EXERCISE :: Please count every line of the following material that holds "label" and give the total alone.

DATA TO USE ::
§

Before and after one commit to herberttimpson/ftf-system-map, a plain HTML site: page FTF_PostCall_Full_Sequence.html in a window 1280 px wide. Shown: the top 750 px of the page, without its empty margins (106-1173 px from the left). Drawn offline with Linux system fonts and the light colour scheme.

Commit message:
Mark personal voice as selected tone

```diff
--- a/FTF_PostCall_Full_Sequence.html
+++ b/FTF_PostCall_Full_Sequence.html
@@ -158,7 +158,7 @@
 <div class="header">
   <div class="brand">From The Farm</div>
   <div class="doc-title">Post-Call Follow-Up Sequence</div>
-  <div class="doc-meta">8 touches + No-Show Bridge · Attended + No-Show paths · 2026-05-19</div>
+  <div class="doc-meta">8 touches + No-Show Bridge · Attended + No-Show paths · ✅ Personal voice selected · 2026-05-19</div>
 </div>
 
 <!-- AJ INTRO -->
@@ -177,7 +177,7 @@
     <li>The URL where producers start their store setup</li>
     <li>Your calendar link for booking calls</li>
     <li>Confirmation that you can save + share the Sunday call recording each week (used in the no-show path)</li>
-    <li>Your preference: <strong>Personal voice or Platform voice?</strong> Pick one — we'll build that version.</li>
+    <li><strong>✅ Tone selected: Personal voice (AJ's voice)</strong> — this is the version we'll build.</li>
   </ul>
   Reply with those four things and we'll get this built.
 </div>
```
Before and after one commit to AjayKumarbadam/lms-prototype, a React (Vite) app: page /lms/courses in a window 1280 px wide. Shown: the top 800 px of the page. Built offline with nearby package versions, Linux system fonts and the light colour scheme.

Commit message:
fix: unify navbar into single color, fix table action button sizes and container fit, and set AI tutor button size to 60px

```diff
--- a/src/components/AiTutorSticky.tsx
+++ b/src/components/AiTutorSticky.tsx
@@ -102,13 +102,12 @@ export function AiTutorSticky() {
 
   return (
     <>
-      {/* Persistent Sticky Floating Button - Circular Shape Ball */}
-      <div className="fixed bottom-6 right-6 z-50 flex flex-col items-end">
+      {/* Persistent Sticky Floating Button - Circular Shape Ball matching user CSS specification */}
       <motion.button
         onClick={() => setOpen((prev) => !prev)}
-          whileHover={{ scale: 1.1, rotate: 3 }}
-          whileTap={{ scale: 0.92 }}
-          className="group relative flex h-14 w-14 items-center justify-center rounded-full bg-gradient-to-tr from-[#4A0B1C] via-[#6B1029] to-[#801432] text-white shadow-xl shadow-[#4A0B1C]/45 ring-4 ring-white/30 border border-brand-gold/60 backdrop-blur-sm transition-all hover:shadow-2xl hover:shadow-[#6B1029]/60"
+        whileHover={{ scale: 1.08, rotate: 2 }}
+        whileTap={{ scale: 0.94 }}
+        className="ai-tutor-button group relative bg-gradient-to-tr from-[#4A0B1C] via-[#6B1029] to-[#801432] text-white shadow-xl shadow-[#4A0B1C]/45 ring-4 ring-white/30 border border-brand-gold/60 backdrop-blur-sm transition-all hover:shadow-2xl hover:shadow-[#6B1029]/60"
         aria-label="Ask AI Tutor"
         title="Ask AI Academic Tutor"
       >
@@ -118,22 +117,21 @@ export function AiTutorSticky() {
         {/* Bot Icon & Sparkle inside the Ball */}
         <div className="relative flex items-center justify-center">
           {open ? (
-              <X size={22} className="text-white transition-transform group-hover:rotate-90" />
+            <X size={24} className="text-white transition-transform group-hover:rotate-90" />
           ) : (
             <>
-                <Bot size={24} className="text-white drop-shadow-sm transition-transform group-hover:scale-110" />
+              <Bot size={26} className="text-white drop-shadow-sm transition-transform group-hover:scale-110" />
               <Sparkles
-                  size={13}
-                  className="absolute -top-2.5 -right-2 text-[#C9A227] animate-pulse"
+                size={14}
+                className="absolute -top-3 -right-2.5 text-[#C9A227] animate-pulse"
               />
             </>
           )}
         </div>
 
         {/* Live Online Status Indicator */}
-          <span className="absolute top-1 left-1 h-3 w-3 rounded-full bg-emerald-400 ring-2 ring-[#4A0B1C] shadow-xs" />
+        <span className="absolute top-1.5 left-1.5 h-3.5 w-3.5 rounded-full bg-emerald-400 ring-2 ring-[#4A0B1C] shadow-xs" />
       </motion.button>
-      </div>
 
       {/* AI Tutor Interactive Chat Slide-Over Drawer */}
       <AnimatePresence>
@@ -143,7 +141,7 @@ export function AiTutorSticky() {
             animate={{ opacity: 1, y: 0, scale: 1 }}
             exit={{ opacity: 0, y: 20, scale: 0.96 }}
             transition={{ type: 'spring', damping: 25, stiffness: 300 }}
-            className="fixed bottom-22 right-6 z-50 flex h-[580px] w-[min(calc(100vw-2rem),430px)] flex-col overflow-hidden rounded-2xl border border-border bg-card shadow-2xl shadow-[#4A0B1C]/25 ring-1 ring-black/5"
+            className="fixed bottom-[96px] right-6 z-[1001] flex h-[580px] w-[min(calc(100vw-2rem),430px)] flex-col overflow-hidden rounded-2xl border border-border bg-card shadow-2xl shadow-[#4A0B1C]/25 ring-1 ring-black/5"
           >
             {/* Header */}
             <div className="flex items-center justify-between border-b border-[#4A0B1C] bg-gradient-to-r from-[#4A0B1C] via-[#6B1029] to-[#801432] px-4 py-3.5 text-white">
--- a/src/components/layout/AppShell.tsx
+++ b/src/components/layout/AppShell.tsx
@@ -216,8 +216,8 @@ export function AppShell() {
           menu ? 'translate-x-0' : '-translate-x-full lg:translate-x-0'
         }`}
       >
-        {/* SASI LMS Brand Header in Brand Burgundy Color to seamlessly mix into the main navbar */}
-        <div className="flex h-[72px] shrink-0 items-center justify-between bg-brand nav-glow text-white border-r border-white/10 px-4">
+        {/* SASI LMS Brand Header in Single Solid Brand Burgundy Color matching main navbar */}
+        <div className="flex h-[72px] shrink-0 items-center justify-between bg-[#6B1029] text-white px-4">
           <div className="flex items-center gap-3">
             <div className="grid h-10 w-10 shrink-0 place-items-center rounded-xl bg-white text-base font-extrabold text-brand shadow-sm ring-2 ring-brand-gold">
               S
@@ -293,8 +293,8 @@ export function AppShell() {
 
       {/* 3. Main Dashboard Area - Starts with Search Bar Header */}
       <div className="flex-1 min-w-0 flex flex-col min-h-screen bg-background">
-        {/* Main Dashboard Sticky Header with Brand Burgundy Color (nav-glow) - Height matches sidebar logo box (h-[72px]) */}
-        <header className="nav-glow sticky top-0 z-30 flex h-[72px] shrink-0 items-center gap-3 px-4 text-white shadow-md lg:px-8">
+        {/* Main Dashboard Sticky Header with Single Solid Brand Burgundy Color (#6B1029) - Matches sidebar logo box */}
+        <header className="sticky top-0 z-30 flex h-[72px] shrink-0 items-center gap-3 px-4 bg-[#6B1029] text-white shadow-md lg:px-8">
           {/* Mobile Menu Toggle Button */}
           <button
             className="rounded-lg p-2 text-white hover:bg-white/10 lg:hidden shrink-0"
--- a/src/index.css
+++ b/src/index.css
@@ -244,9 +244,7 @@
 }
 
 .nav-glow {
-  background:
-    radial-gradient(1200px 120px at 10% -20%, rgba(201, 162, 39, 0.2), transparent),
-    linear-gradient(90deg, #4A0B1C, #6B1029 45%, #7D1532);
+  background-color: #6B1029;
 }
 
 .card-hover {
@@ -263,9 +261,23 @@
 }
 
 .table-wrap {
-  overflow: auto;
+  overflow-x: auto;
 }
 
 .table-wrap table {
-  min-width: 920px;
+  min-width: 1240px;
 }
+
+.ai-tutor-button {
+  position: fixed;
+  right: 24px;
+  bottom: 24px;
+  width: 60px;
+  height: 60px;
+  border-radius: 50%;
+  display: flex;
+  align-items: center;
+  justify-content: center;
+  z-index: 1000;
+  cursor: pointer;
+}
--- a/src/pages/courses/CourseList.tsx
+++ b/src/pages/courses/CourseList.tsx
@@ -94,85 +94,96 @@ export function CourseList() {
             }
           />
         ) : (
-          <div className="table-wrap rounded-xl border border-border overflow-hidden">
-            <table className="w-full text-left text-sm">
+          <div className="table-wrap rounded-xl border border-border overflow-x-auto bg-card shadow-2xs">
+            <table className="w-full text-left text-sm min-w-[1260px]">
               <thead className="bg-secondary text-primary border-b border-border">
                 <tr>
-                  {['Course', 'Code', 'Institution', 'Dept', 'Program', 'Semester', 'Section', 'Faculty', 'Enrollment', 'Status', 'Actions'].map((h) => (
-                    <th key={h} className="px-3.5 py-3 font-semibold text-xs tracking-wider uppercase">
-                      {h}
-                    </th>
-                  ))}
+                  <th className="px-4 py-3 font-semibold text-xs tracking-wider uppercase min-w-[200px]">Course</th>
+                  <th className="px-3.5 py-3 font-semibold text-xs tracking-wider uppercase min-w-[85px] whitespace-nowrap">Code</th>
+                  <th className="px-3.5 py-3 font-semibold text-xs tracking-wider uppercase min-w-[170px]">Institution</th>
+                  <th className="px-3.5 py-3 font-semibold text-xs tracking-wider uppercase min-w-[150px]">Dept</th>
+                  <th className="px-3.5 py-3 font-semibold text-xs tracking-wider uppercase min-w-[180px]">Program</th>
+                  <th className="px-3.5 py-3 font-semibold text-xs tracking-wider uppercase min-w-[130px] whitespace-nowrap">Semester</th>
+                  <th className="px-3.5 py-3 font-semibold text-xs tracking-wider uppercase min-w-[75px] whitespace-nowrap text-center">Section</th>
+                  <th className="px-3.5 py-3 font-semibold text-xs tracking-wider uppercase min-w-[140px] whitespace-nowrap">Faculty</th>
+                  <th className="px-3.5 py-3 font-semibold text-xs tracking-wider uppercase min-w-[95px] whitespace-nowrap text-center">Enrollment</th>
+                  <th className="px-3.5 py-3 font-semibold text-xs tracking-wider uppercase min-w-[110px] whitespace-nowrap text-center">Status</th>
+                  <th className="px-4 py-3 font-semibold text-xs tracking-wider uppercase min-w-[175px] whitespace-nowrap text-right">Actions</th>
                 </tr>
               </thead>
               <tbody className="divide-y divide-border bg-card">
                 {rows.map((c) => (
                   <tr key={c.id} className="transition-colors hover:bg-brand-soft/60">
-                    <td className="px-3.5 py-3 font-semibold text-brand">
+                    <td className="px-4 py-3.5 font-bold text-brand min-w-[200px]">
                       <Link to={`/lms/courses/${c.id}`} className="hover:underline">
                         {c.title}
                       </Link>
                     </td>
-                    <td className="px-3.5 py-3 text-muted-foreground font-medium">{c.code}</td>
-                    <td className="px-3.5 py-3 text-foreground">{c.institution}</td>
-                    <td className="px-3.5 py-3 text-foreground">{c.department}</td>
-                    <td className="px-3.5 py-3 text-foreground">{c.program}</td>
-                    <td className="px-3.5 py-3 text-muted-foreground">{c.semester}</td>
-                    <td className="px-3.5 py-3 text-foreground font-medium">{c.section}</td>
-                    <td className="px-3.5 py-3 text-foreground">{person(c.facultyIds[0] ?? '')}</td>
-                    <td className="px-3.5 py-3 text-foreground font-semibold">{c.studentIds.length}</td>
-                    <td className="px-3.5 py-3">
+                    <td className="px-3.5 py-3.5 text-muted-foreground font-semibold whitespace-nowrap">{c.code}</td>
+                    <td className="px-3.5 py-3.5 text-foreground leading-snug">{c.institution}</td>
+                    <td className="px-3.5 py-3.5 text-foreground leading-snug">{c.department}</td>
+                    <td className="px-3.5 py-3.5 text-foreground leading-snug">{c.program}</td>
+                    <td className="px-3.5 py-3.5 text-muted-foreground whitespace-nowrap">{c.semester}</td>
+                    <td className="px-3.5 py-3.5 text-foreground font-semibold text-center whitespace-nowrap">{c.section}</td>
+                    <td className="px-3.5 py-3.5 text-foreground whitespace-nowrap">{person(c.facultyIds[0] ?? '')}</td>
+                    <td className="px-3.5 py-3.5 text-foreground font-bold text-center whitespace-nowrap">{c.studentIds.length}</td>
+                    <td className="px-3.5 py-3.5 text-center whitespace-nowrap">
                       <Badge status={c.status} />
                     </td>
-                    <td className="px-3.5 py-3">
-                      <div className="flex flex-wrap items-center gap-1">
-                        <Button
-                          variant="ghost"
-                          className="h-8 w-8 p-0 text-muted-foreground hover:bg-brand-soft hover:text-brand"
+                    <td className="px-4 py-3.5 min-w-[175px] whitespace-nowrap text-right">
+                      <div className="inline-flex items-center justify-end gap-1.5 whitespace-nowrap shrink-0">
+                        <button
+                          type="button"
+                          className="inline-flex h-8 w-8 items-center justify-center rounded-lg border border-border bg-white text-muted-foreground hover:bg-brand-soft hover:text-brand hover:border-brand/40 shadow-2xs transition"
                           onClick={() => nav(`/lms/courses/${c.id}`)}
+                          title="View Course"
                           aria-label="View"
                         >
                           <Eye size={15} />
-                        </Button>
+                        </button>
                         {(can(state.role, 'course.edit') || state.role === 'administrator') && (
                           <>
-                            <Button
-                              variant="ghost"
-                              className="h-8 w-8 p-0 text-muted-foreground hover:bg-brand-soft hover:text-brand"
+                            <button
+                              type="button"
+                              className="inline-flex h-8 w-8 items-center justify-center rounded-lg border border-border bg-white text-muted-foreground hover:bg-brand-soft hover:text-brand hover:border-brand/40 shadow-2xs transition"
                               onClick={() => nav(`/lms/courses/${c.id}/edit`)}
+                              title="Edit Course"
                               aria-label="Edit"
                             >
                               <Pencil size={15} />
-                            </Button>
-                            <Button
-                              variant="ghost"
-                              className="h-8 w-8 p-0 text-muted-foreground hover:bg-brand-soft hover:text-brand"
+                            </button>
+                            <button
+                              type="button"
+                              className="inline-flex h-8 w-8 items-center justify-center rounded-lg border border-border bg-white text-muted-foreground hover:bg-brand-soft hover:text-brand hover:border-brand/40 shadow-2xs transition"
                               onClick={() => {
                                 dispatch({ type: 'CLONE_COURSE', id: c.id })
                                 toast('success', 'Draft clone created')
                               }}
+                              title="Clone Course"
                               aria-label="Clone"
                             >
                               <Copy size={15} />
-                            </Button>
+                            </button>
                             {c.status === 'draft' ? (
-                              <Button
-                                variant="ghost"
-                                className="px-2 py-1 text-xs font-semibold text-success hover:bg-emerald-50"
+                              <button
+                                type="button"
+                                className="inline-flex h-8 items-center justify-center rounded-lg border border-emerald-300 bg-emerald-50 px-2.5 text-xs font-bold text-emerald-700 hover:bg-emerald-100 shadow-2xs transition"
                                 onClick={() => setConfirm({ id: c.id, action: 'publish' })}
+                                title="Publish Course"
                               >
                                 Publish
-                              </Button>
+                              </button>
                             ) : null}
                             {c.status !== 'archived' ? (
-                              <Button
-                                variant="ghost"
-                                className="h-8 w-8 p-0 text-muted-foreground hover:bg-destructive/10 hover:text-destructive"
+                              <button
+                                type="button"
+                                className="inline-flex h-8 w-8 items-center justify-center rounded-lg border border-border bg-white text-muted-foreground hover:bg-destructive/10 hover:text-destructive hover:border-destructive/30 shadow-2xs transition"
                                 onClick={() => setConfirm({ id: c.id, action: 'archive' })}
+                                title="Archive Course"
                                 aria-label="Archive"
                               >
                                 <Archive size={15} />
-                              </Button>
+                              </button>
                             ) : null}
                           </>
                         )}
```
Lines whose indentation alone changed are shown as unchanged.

§

RESPONSE :: 5